The 6-3 ruling came after the Court's conservative majority voted against Kristopher Love's appeal. Justices Sonia Sotomayor, Elena Kagan, and Stephen Breyer dissented their colleague's decision.
"When racial bias infects a jury in a capital case, it deprives a defendant of his right to an impartial tribunal in a life-or-death context," Sotomayor wrote. The majority who voted against Love's appeal did not offer a reason for their decision.
In 2015, Love was hired by Brenda Delgado to kill her ex-boyfriend's new girlfriend, Dr. Kendra Hatcher. Love fatally shot Hatcher in her car and robbed her and was convicted of capital murder in 2018 and sentenced to death.
Court records from the trial obtained by CNN indicate that during jury selection, a white potential juror, Zachary Niesman, said he relied on "statistics" to inform his beliefs about certain ethnic groups' tendency to commit violent crimes but denied harboring bias against certain racial and ethnic groups.

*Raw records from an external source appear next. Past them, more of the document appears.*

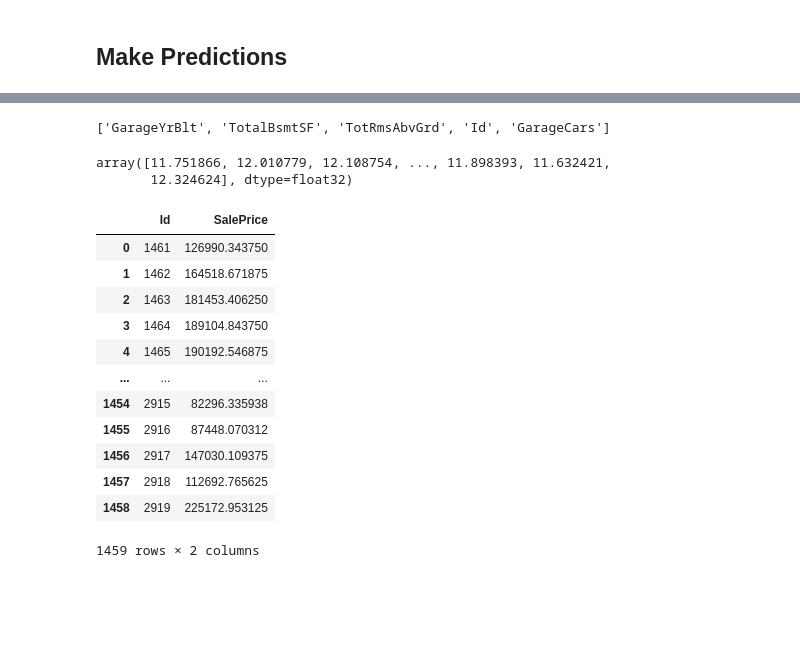
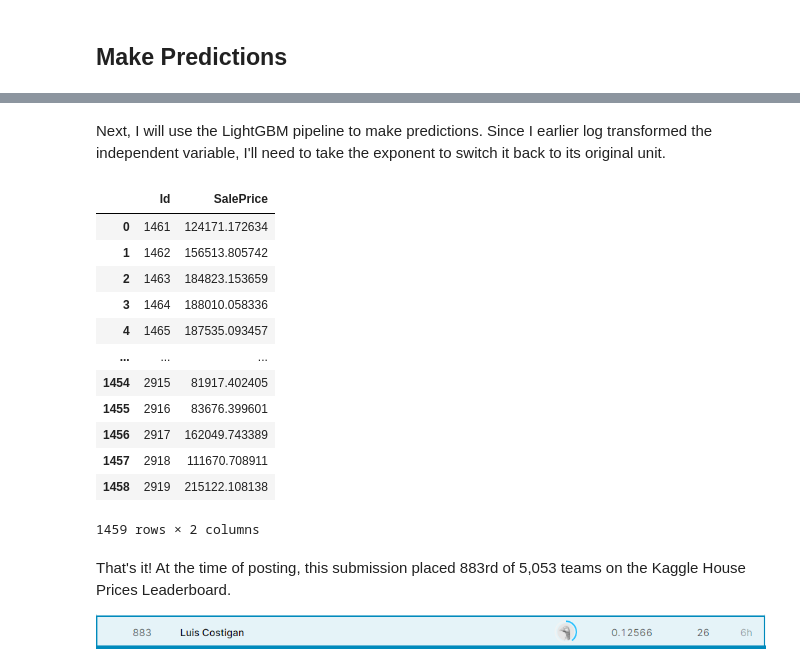
Before and after one commit to valencia21/data-science-projects, a Jupyter notebook: house-price-prediction/Models/sklearn/model.ipynb, the cells around one changed output, grey strips where cells are left out. Drawn from its saved outputs; the diff is of its cells as text; code cells hidden in the pictures; blank space fills up the shorter version.

```diff
--- a/house-price-prediction/Models/sklearn/model.ipynb
+++ b/house-price-prediction/Models/sklearn/model.ipynb
@@ -442,4 +381,0 @@ random_search = RandomizedSearchCV(pipe, search_space_random_revised, cv=5, n_jo
-# %%
-random_search.fit(X_train_fe,y_train_fe)
-print('Training set score: ' + str(random_search.score(X_train_fe,y_train_fe)))
-print('Validation set score: ' + str(random_search.score(X_valid_fe,y_valid_fe)))
@@ -584,5 +492,5 @@ obj = HPOpt(X_train_fe_processed, X_valid_fe_processed, y_train_fe, y_valid_fe)
 import warnings
 warnings.filterwarnings("ignore", category=UserWarning)
 
-xgb_opt = obj.process(fn_name='xgb_reg', space=xgb_para, trials=Trials(), algo=tpe.suggest, max_evals=30)
-lgb_opt = obj.process(fn_name='lgb_reg', space=lgb_para, trials=Trials(), algo=tpe.suggest, max_evals=30)
+xgb_opt = obj.process(fn_name='xgb_reg', space=xgb_para, trials=Trials(), algo=tpe.suggest, max_evals=300)
+lgb_opt = obj.process(fn_name='lgb_reg', space=lgb_para, trials=Trials(), algo=tpe.suggest, max_evals=300)
@@ -606,2 +509,0 @@ pipe_hyperopt_xgb = Pipeline([('preprocessing', preprocessor), ('clf', xgb.XGBRe
-# %%
-pipe_hyperopt_xgb.fit(X_train_fe, y_train_fe)
@@ -654,5 +538,6 @@ Pipeline(steps=[('preprocessing',
 # %%
 # Find different columns between dataframes
 list(set(df_train_original.columns) - set(df_train.columns))
+
+# Define X_test
+X_test = df_test.drop(columns=list(set(df_train_original.columns) - set(df_train.columns)))
-# %% [output]
-['GarageYrBlt', 'TotalBsmtSF', 'TotRmsAbvGrd', 'Id', 'GarageCars']
@@ -664,27 +544,29 @@ predictions = pipe_hyperopt_xgb.predict(X_test)
-# %%
-predictions
-# %% [output]
-array([11.751866, 12.010779, 12.108754, ..., 11.898393, 11.632421,
-       12.324624], dtype=float32)
+# %% [markdown]
+Next, I will use the LightGBM pipeline to make predictions. Since I earlier log transformed the independent variable, I'll need to take the exponent to switch it back to its original unit.
 # %%
+predictions = pipe_hyperopt_lgb.predict(X_test)
+
 d = {"Id":df_test["Id"],"SalePrice":predictions}
 submission = pd.DataFrame(data=d)
 
 # Revert log transform
 submission["SalePrice"] = np.exp(submission["SalePrice"])
+
+# Save CSV of predictions to submit to Kaggle
+submission.to_csv("submission.csv",index=False)
+
+submission
+# %% [output]
+|  | Id | SalePrice |
+| 0 | 1461 | 124171.172634 |
+| 1 | 1462 | 156513.805742 |
+| 2 | 1463 | 184823.153659 |
+| 3 | 1464 | 188010.058336 |
+| 4 | 1465 | 187535.093457 |
+| ... | ... | ... |
+| 1454 | 2915 | 81917.402405 |
+| 1455 | 2916 | 83676.399601 |
+| 1456 | 2917 | 162049.743389 |
+| 1457 | 2918 | 111670.708911 |
+| 1458 | 2919 | 215122.108138 |
+1459 rows × 2 columns
-# %%
-submission
-# %% [output]
-|  | Id | SalePrice |
-| 0 | 1461 | 126990.343750 |
-| 1 | 1462 | 164518.671875 |
-| 2 | 1463 | 181453.406250 |
-| 3 | 1464 | 189104.843750 |
-| 4 | 1465 | 190192.546875 |
-| ... | ... | ... |
-| 1454 | 2915 | 82296.335938 |
-| 1455 | 2916 | 87448.070312 |
-| 1456 | 2917 | 147030.109375 |
-| 1457 | 2918 | 112692.765625 |
-| 1458 | 2919 | 225172.953125 |
-1459 rows × 2 columns
@@ -692,0 +573,4 @@ submission.to_csv("submission.csv",index=False)
+# %% [markdown]
+That's it! At the time of posting, this submission placed 883rd of 5,053 teams on the Kaggle House Prices Leaderboard.
+
+![kaggle_leaderboard.png](attachment:423ce60c-42f0-4974-bbf3-632e15be0e65.png)
```
Also changed, not shown: parts of 43 cells of this notebook, 1 other file.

When both sides further questioned Niesman further, the potential juror said he saw the data in crime reports on the news. The defense pushed back against allowing Niesman to serve, but the judge ultimately allowed him to be seated.
The Texas Court of Criminal Appeals argued that there were two additional opportunities for the juror to be struck and that Love did not adequately show that he was harmed under state law.
Sotomayor disagreed and said the Texas Court's decision was "plainly erroneous."
"Over time, we have endeavored to cleanse our jury system of racial bias," she wrote, adding that the Texas court should have taken the time to review Love's constitutional claim.
"The task of reviewing the record to determine whether a juror was fair and impartial is challenging, but it must be undertaken, especially when a person's life is on the line."